◆ **DATA SECTION**
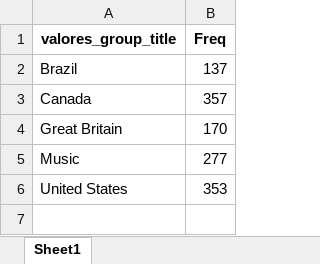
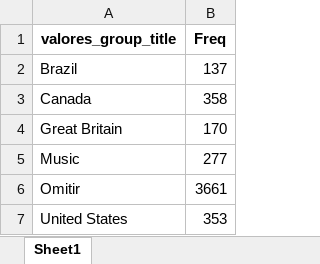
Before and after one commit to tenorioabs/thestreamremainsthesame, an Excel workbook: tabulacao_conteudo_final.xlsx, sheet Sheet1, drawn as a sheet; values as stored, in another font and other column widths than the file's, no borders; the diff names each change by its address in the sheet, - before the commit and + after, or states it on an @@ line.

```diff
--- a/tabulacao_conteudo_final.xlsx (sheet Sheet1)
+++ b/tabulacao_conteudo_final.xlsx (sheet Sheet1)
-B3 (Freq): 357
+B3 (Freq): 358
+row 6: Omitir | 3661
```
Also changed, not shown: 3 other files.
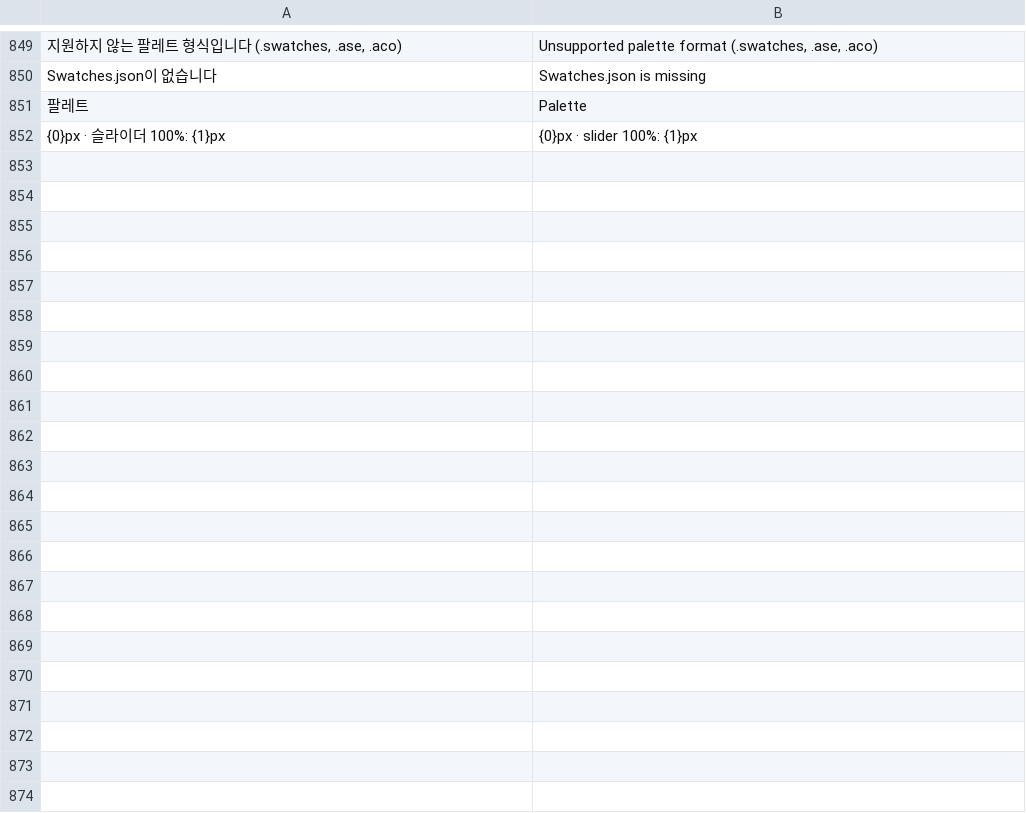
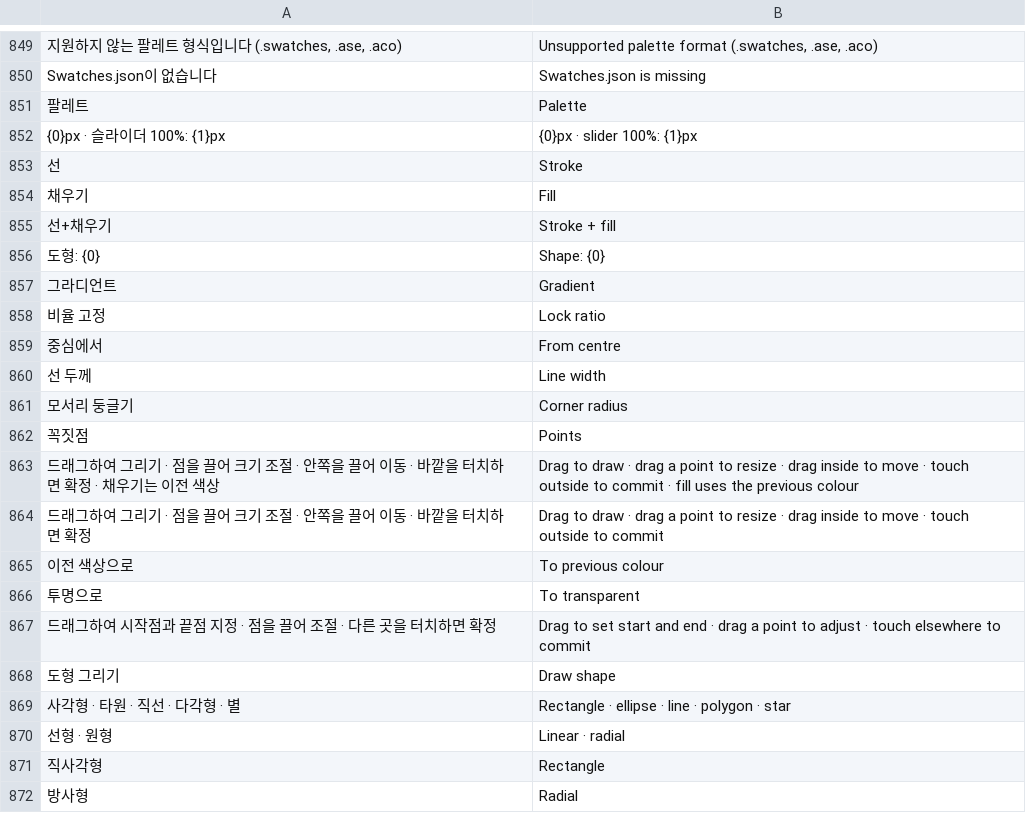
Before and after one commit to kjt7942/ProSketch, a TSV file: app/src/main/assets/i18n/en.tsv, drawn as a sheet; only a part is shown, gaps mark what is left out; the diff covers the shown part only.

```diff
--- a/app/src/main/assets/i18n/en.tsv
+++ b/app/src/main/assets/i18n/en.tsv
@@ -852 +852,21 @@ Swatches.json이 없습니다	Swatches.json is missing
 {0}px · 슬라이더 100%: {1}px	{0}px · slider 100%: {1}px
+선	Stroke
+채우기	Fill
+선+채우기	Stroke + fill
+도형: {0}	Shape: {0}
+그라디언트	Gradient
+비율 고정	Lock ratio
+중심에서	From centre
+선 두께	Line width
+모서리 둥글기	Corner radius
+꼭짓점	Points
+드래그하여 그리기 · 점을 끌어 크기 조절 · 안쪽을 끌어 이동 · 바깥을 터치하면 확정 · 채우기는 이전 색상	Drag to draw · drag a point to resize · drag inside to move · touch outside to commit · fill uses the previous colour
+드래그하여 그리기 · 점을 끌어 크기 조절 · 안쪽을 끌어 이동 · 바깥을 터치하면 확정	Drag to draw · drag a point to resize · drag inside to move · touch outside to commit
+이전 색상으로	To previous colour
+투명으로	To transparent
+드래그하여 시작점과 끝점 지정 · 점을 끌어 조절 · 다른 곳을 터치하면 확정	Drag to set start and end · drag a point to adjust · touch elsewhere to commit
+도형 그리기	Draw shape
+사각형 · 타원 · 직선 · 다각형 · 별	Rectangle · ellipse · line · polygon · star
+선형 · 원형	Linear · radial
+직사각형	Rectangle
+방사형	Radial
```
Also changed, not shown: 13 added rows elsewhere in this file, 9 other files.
==
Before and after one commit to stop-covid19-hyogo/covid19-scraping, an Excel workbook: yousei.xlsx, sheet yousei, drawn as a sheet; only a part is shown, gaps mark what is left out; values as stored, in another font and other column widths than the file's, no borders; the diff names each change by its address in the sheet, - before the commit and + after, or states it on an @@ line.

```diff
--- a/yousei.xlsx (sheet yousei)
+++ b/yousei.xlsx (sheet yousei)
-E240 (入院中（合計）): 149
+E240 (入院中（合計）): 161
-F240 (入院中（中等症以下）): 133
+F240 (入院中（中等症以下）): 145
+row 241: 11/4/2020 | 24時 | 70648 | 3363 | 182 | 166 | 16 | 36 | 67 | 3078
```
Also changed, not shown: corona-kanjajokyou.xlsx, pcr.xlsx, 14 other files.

◆ **YOUR GOAL**
Display each line of the data where "changed" occurs.

◆ **FINISHED EXERCISE**
Also changed, not shown: 3 other files.
Also changed, not shown: 13 added rows elsewhere in this file, 9 other files.
Also changed, not shown: corona-kanjajokyou.xlsx, pcr.xlsx, 14 other files.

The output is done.